Sven's spending has put a premium on Leicester's league performance, says Ed Wilson
As the Championship gets into its swing from its unusually early start date, speculation over the promotion favourites intensifies. The big hitters of Birmingham and West Ham feature prominently; so do play-off nearly-men Nottingham Forest and Cardiff. But at the moment, despite their 10th-placed finish last season, itÃ¢ÂÂs Leicester that are getting the nod from most bookies.
This isnÃ¢ÂÂt surprising, as the club are doing their best to raise expectations. TheyÃ¢ÂÂve invested heavily in their squad, with Sven Goran Eriksson bringing in nine players over the summer, at an estimated cost of ÃÂ£10 million. New recruits include ex-Premier League stalwarts John Pantsil and Paul Konchesky, as well as proven Championship players like David Nugent and Kasper Schmeichel.
It would be totally understandable if followers of top-flight football were a little underwhelmed by these signings, but while none of them are ever going to generate the same transfer heat as Sergio Aguero, theyÃ¢ÂÂre all more than decent. In particular, full-backs Pantsil and Konchesky should work well in LeicesterÃ¢ÂÂs attack-minded 4-3-3 formation.
And itÃ¢ÂÂs not just the quality of the acquisitions that reflect LeicesterÃ¢ÂÂs ambition; itÃ¢ÂÂs the quantity, as well. Eriksson has said that he wants a squad of 20 players all genuinely capable of competing for a first-team place and makes almost daily statements promising more stars, including a Ã¢ÂÂbig nameÃ¢ÂÂ striker.

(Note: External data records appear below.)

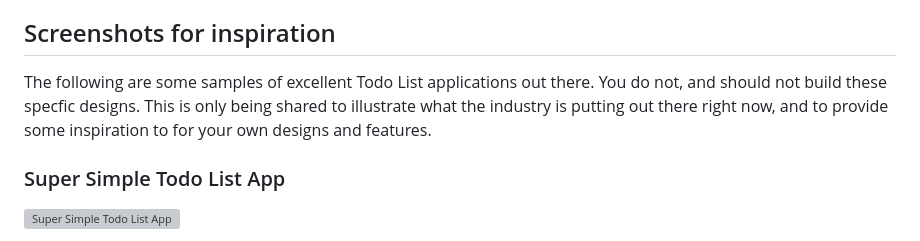
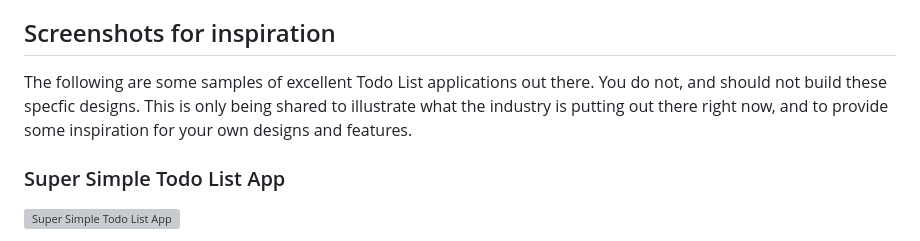
Before and after one commit to irm1005-itec1005-fall-2023/template-assignment-04, a Markdown page: README.md, the part around the change. GitHub-like rendering; grey boxes are pictures that could not be loaded.

```diff
--- a/README.md
+++ b/README.md
@@ -66,7 +66,7 @@ It is your responsibility to both request a code review from your team members a
 
 ## Screenshots for inspiration
 
-The following are some samples of excellent Todo List applications out there. You do not, and should not build these specfic designs. This is only being shared to illustrate what the industry is putting out there right now, and to provide some inspiration to for your own designs and features.
+The following are some samples of excellent Todo List applications out there. You do not, and should not build these specfic designs. This is only being shared to illustrate what the industry is putting out there right now, and to provide some inspiration for your own designs and features.
 
 ### Super Simple Todo List App
 
```
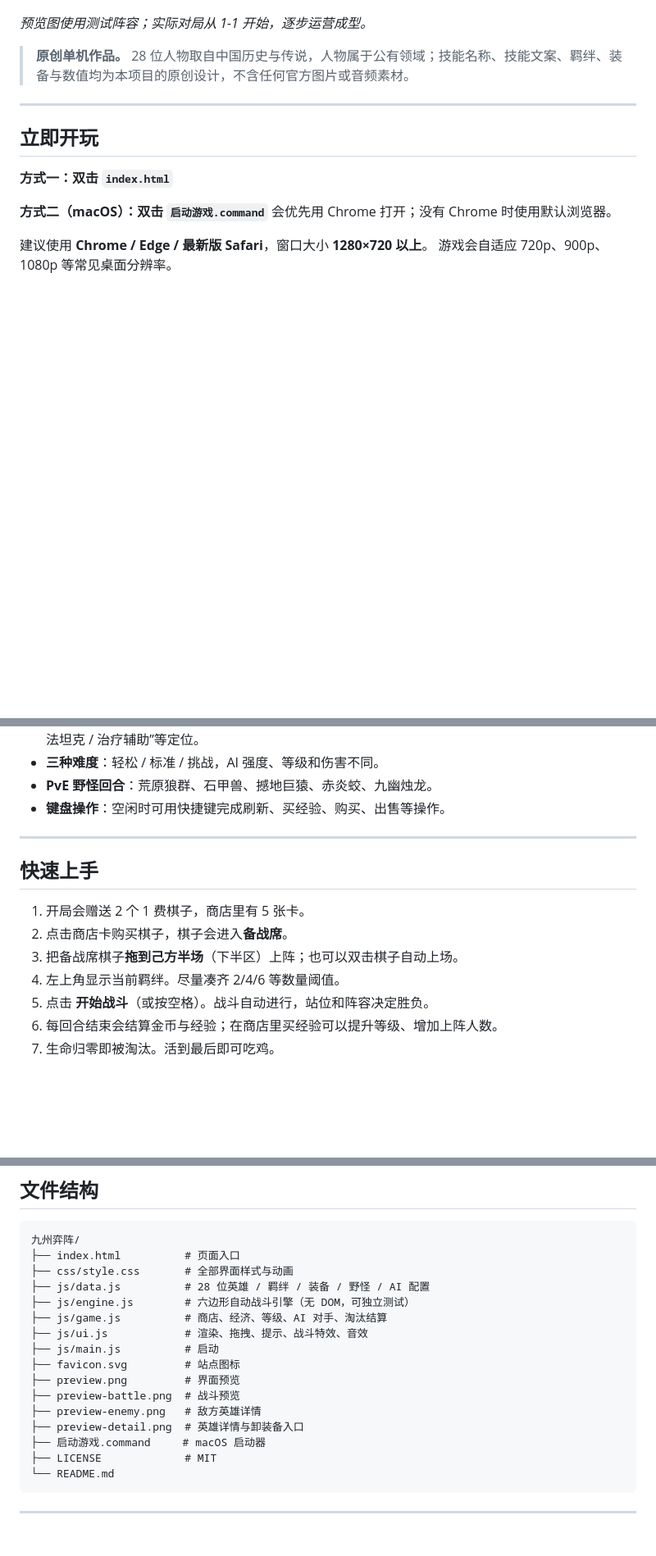
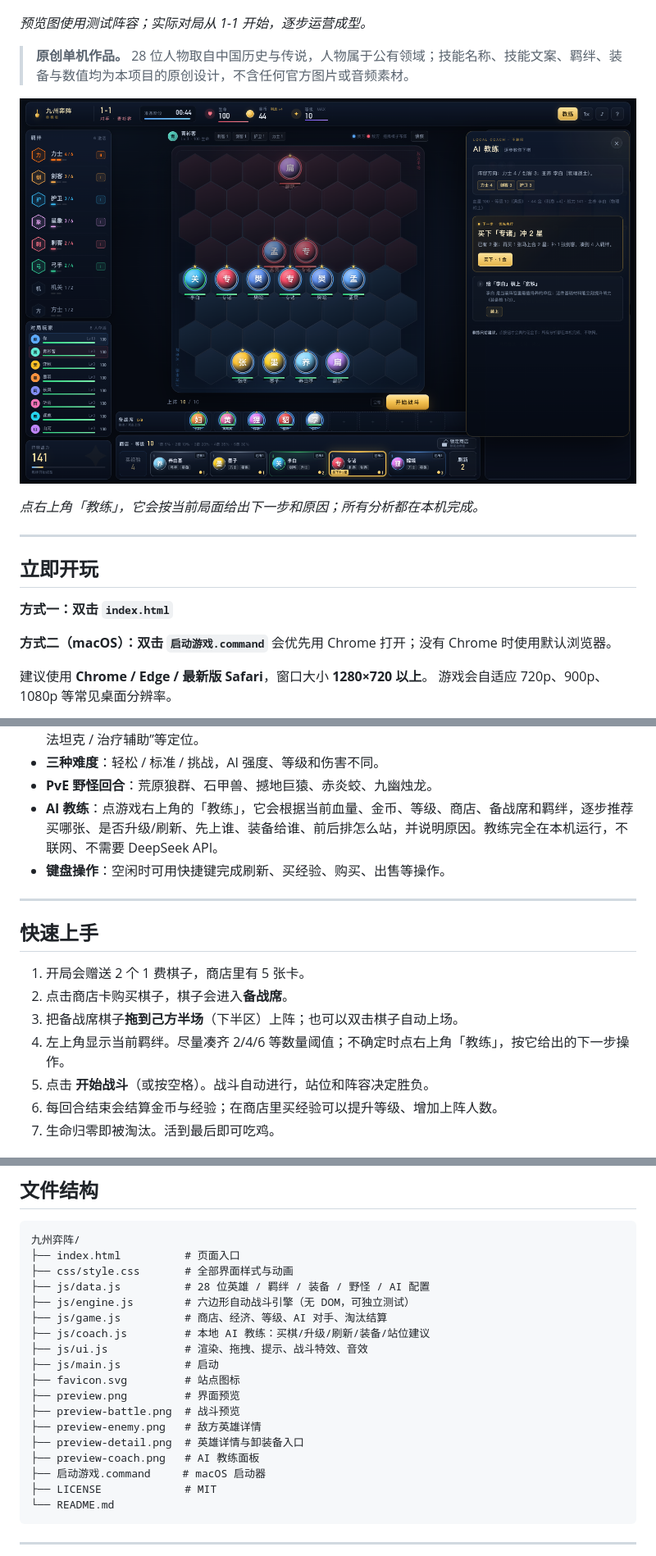
Before and after one commit to sightsIndeep/jiuzhou, a Markdown page: README.md, 3 parts joined by grey strips. Shown: that part at 82% size. Rendered like a GitHub page; pictures changed too: preview-coach.png (added); blank space fills up the shorter version.

Commit message:
feat: add local AI coach with step-by-step advice

```diff
--- a/README.md
+++ b/README.md
@@ -8,6 +8,10 @@
 *预览图使用测试阵容；实际对局从 1-1 开始，逐步运营成型。*
 
 > **原创单机作品。** 28 位人物取自中国历史与传说，人物属于公有领域；技能名称、技能文案、羁绊、装备与数值均为本项目的原创设计，不含任何官方图片或音频素材。
+
+![AI 教练](preview-coach.png)
+
+*点右上角「教练」，它会按当前局面给出下一步和原因；所有分析都在本机完成。*
 
 ---
 
@@ -48,6 +52,7 @@
 - **侦察对手**：布阵阶段可以查看对手阵容、星级和装备；点击敌方英雄会弹出详情，显示“物理射手 / 魔法坦克 / 治疗辅助”等定位。
 - **三种难度**：轻松 / 标准 / 挑战，AI 强度、等级和伤害不同。
 - **PvE 野怪回合**：荒原狼群、石甲兽、撼地巨猿、赤炎蛟、九幽烛龙。
+- **AI 教练**：点游戏右上角的「教练」，它会根据当前血量、金币、等级、商店、备战席和羁绊，逐步推荐买哪张、是否升级/刷新、先上谁、装备给谁、前后排怎么站，并说明原因。教练完全在本机运行，不联网、不需要 DeepSeek API。
 - **键盘操作**：空闲时可用快捷键完成刷新、买经验、购买、出售等操作。
 
 ---
@@ -57,7 +62,7 @@
 1. 开局会赠送 2 个 1 费棋子，商店里有 5 张卡。
 2. 点击商店卡购买棋子，棋子会进入**备战席**。
 3. 把备战席棋子**拖到己方半场**（下半区）上阵；也可以双击棋子自动上场。
-4. 左上角显示当前羁绊。尽量凑齐 2/4/6 等数量阈值。
+4. 左上角显示当前羁绊。尽量凑齐 2/4/6 等数量阈值；不确定时点右上角「教练」，按它给出的下一步操作。
 5. 点击 **开始战斗**（或按空格）。战斗自动进行，站位和阵容决定胜负。
 6. 每回合结束会结算金币与经验；在商店里买经验可以提升等级、增加上阵人数。
 7. 生命归零即被淘汰。活到最后即可吃鸡。
@@ -110,6 +116,7 @@
 ├── js/data.js          # 28 位英雄 / 羁绊 / 装备 / 野怪 / AI 配置
 ├── js/engine.js        # 六边形自动战斗引擎（无 DOM，可独立测试）
 ├── js/game.js          # 商店、经济、等级、AI 对手、淘汰结算
+├── js/coach.js         # 本地 AI 教练：买棋/升级/刷新/装备/站位建议
 ├── js/ui.js            # 渲染、拖拽、提示、战斗特效、音效
 ├── js/main.js          # 启动
 ├── favicon.svg         # 站点图标
@@ -117,6 +124,7 @@
 ├── preview-battle.png  # 战斗预览
 ├── preview-enemy.png   # 敌方英雄详情
 ├── preview-detail.png  # 英雄详情与卸装备入口
+├── preview-coach.png   # AI 教练面板
 ├── 启动游戏.command     # macOS 启动器
 ├── LICENSE             # MIT
 └── README.md
```
Also changed, not shown: other parts of README.md (+2 -0 lines), 4 other files.
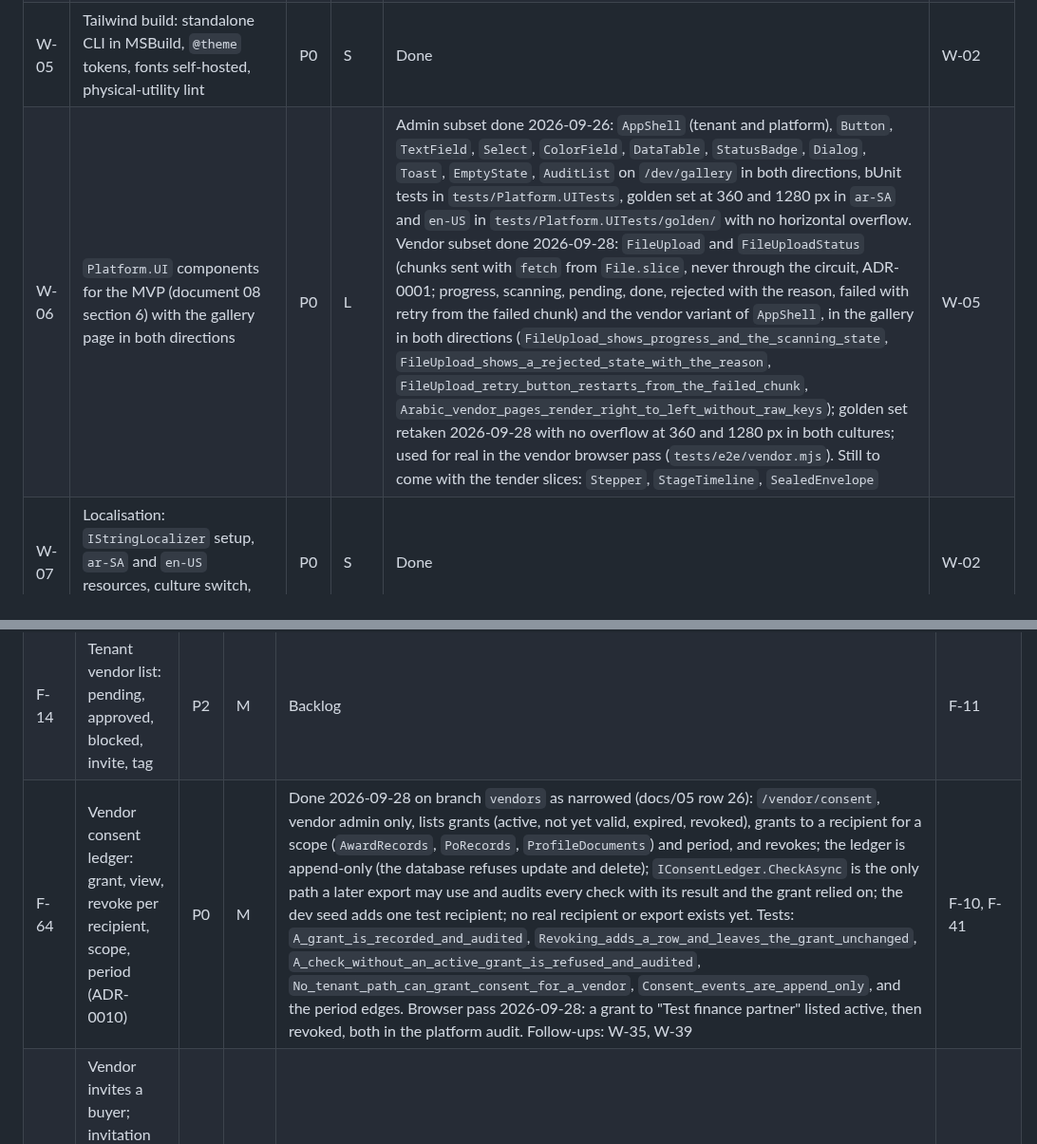
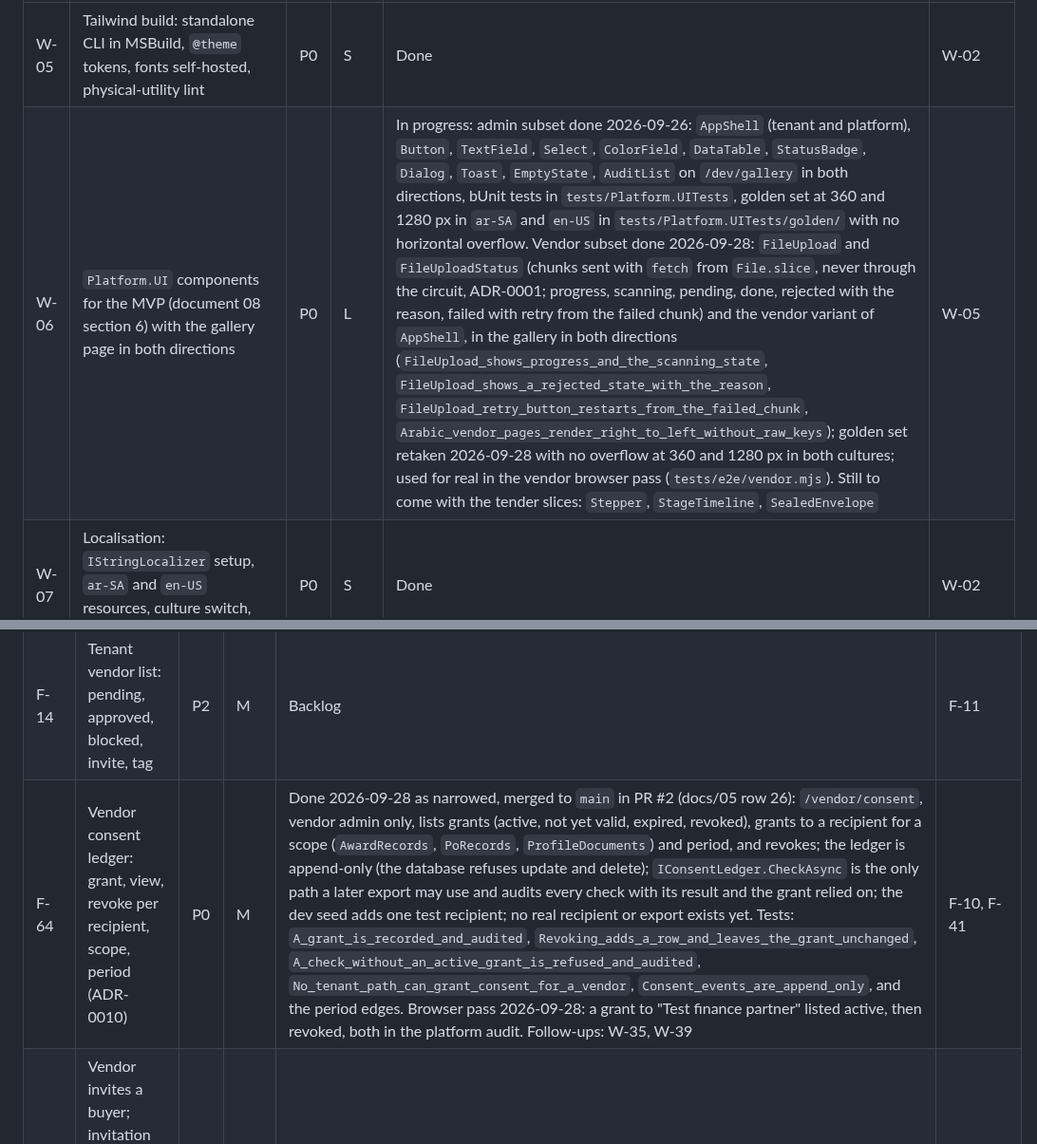
Before and after one commit to AhmedAssaf/ERP, a Markdown page: docs/09-backlog.md, 2 parts joined by grey strips. Shown at 95% size. Rendered like a GitHub page.

```diff
--- a/docs/09-backlog.md
+++ b/docs/09-backlog.md
@@ -42,7 +42,7 @@ Dependencies use story IDs. A story is not Ready until its dependencies are Done
 | W-03 | PostgreSQL row-level security foundation: `TenantId` convention, EF interceptor setting `app.tenant_id`, app role, policy migration helper | P0 | M | Done | W-02 |
 | W-04 | Keycloak realm export with Organizations, web client, worker client; OIDC wiring in the host | P0 | M | Done 2026-09-26; worker client with W-08; tenants match the organization alias, not the id (spec section 7) | W-01, W-02 |
 | W-05 | Tailwind build: standalone CLI in MSBuild, `@theme` tokens, fonts self-hosted, physical-utility lint | P0 | S | Done | W-02 |
-| W-06 | `Platform.UI` components for the MVP (document 08 section 6) with the gallery page in both directions | P0 | L | Admin subset done 2026-09-26: `AppShell` (tenant and platform), `Button`, `TextField`, `Select`, `ColorField`, `DataTable`, `StatusBadge`, `Dialog`, `Toast`, `EmptyState`, `AuditList` on `/dev/gallery` in both directions, bUnit tests in `tests/Platform.UITests`, golden set at 360 and 1280 px in `ar-SA` and `en-US` in `tests/Platform.UITests/golden/` with no horizontal overflow. Vendor subset done 2026-09-28: `FileUpload` and `FileUploadStatus` (chunks sent with `fetch` from `File.slice`, never through the circuit, ADR-0001; progress, scanning, pending, done, rejected with the reason, failed with retry from the failed chunk) and the vendor variant of `AppShell`, in the gallery in both directions (`FileUpload_shows_progress_and_the_scanning_state`, `FileUpload_shows_a_rejected_state_with_the_reason`, `FileUpload_retry_button_restarts_from_the_failed_chunk`, `Arabic_vendor_pages_render_right_to_left_without_raw_keys`); golden set retaken 2026-09-28 with no overflow at 360 and 1280 px in both cultures; used for real in the vendor browser pass (`tests/e2e/vendor.mjs`). Still to come with the tender slices: `Stepper`, `StageTimeline`, `SealedEnvelope` | W-05 |
+| W-06 | `Platform.UI` components for the MVP (document 08 section 6) with the gallery page in both directions | P0 | L | In progress: admin subset done 2026-09-26: `AppShell` (tenant and platform), `Button`, `TextField`, `Select`, `ColorField`, `DataTable`, `StatusBadge`, `Dialog`, `Toast`, `EmptyState`, `AuditList` on `/dev/gallery` in both directions, bUnit tests in `tests/Platform.UITests`, golden set at 360 and 1280 px in `ar-SA` and `en-US` in `tests/Platform.UITests/golden/` with no horizontal overflow. Vendor subset done 2026-09-28: `FileUpload` and `FileUploadStatus` (chunks sent with `fetch` from `File.slice`, never through the circuit, ADR-0001; progress, scanning, pending, done, rejected with the reason, failed with retry from the failed chunk) and the vendor variant of `AppShell`, in the gallery in both directions (`FileUpload_shows_progress_and_the_scanning_state`, `FileUpload_shows_a_rejected_state_with_the_reason`, `FileUpload_retry_button_restarts_from_the_failed_chunk`, `Arabic_vendor_pages_render_right_to_left_without_raw_keys`); golden set retaken 2026-09-28 with no overflow at 360 and 1280 px in both cultures; used for real in the vendor browser pass (`tests/e2e/vendor.mjs`). Still to come with the tender slices: `Stepper`, `StageTimeline`, `SealedEnvelope` | W-05 |
 | W-07 | Localisation: `IStringLocalizer` setup, `ar-SA` and `en-US` resources, culture switch, `dir` on `<html>` | P0 | S | Done | W-02 |
 | W-08 | Hangfire with PostgreSQL storage, dashboard behind admin role, deadline job skeleton; worker client in the Keycloak realm (moved from W-04) | P0 | S | Done 2026-09-26: worker host `Platform.Worker` with Hangfire on PostgreSQL (`A_job_runs_once_with_two_worker_instances`, `A_job_runs_as_the_tenant_that_enqueued_it`); the dashboard is mounted read-only at `/platform/jobs` on the platform host behind the platform-admin policy, not a tenant admin role (spec D-1; `The_jobs_dashboard_is_platform_only`, `The_jobs_dashboard_refuses_to_change_a_job_even_for_a_platform_admin`). Not yet built: the deadline job skeleton (waits for the Tenders module, F-24) and the worker client in the Keycloak realm (waits for the first job that calls Keycloak) | W-02, W-03 |
 | W-09 | CI workflow: build, test with Testcontainers, format, Trivy, lint, Mermaid render check for docs | P0 | M | Done 2026-09-28: `.github/workflows/ci.yml` merged in PR #1; first green run 36350712035 (build, format, lint, 654 tests, Mermaid, Trivy) in about 7 minutes. MinIO images moved to Chainguard pinned by digest, since the free MinIO images were withdrawn | W-02 |
@@ -138,7 +138,7 @@ Acceptance criteria:
 | F-13 | Local content and Saudization fields | P2 | S | Backlog | F-11 |
 | F-14a | Tenant vendor address book: name, email, category, registered or not; pick invitees from it | P0 | S | Backlog | W-03 |
 | F-14 | Tenant vendor list: pending, approved, blocked, invite, tag | P2 | M | Backlog | F-11 |
-| F-64 | Vendor consent ledger: grant, view, revoke per recipient, scope, period (ADR-0010) | P0 | M | Done 2026-09-28 on branch `vendors` as narrowed (docs/05 row 26): `/vendor/consent`, vendor admin only, lists grants (active, not yet valid, expired, revoked), grants to a recipient for a scope (`AwardRecords`, `PoRecords`, `ProfileDocuments`) and period, and revokes; the ledger is append-only (the database refuses update and delete); `IConsentLedger.CheckAsync` is the only path a later export may use and audits every check with its result and the grant relied on; the dev seed adds one test recipient; no real recipient or export exists yet. Tests: `A_grant_is_recorded_and_audited`, `Revoking_adds_a_row_and_leaves_the_grant_unchanged`, `A_check_without_an_active_grant_is_refused_and_audited`, `No_tenant_path_can_grant_consent_for_a_vendor`, `Consent_events_are_append_only`, and the period edges. Browser pass 2026-09-28: a grant to "Test finance partner" listed active, then revoked, both in the platform audit. Follow-ups: W-35, W-39 | F-10, F-41 |
+| F-64 | Vendor consent ledger: grant, view, revoke per recipient, scope, period (ADR-0010) | P0 | M | Done 2026-09-28 as narrowed, merged to `main` in PR #2 (docs/05 row 26): `/vendor/consent`, vendor admin only, lists grants (active, not yet valid, expired, revoked), grants to a recipient for a scope (`AwardRecords`, `PoRecords`, `ProfileDocuments`) and period, and revokes; the ledger is append-only (the database refuses update and delete); `IConsentLedger.CheckAsync` is the only path a later export may use and audits every check with its result and the grant relied on; the dev seed adds one test recipient; no real recipient or export exists yet. Tests: `A_grant_is_recorded_and_audited`, `Revoking_adds_a_row_and_leaves_the_grant_unchanged`, `A_check_without_an_active_grant_is_refused_and_audited`, `No_tenant_path_can_grant_consent_for_a_vendor`, `Consent_events_are_append_only`, and the period edges. Browser pass 2026-09-28: a grant to "Test finance partner" listed active, then revoked, both in the platform audit. Follow-ups: W-35, W-39 | F-10, F-41 |
 | F-63 | Vendor invites a buyer; invitation reaches WaslaBid sales and is traced to the vendor (ADR-0008) | P1 | S | Backlog | F-10, F-38 |
 | F-66 | Bank guarantee verification: manual check first, Wathq or BwaTech later; never issued (ADR-0011) | P2 | M | Backlog | F-12, F-16, F-22 |
 
```
Also changed, not shown: other parts of docs/09-backlog.md (+6 -6 lines).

He justifies this quality-in-quantity policy by pointing to the length of the Championship season. ItÃ¢ÂÂs hard to fault his logic: the 46 games constitute a marathon in which your fellow runners insist on trying to kick you. You donÃ¢ÂÂt just need good players: to last the distance, you also need plenty of them.
Among the newbies: Konchesky, Danns, Schmeichel
But while this is undeniable, thereÃ¢ÂÂs more to LeicesterÃ¢ÂÂs voracious appetite for players than the demands of their coach. ItÃ¢ÂÂs part of a bigger statement being made by the owners, Asia Football Investments, about the club as a whole and the direction itÃ¢ÂÂs going in.
This summer, besides trying to buy almost every lower-ranked player in the Premiership, Leicester have hosted a friendly against Real Madrid Ã¢ÂÂ reportedly at seven-figure cost Ã¢ÂÂ and had their ambitions endorsed by Jose Mourinho (he predicted Premier League status "very, very soon").
Like other aspiring brands, theyÃ¢ÂÂve been linked with David Beckham, presumably hoping his cosmopolitan glamour will do for their slightly faded image what it did for BrylcreemÃ¢ÂÂs. Clearly, the club is positioning itself for a move onto a bigger stage.
In this context, ErikssonÃ¢ÂÂs bullish recruitment policy is both understandable and risky. By making use of the transfer market to raise LeicesterÃ¢ÂÂs profile, heÃ¢ÂÂs improving the quality of his squad while simultaneously cranking up the pressure to get results.
Speed is of the essence in this; the clubÃ¢ÂÂs comparatively massive outlay means the fans and owners will expect them to win promotion from the front, rather than copying Norwich, who were fifth at Christmas before eventually taking second.
That wonÃ¢ÂÂt be easy. In addition to Birmingham and West Ham, sides such as Forest, Reading and even Middlesbrough, who all finished strongly last season, should compete well from the start. Compared to some of these squads, Leicester are still in transition.
The example of SvenÃ¢ÂÂs former club, Man City, suggests that while money can make that transition quick, it wonÃ¢ÂÂt be instantaneous: it takes time for a team to establish their own identity. But in these circumstances, time is often the one thing in short supply. So while Eriksson is right to identify the Championship as a marathon, his transfer activity is increasing the pressure on his side to start sprinting.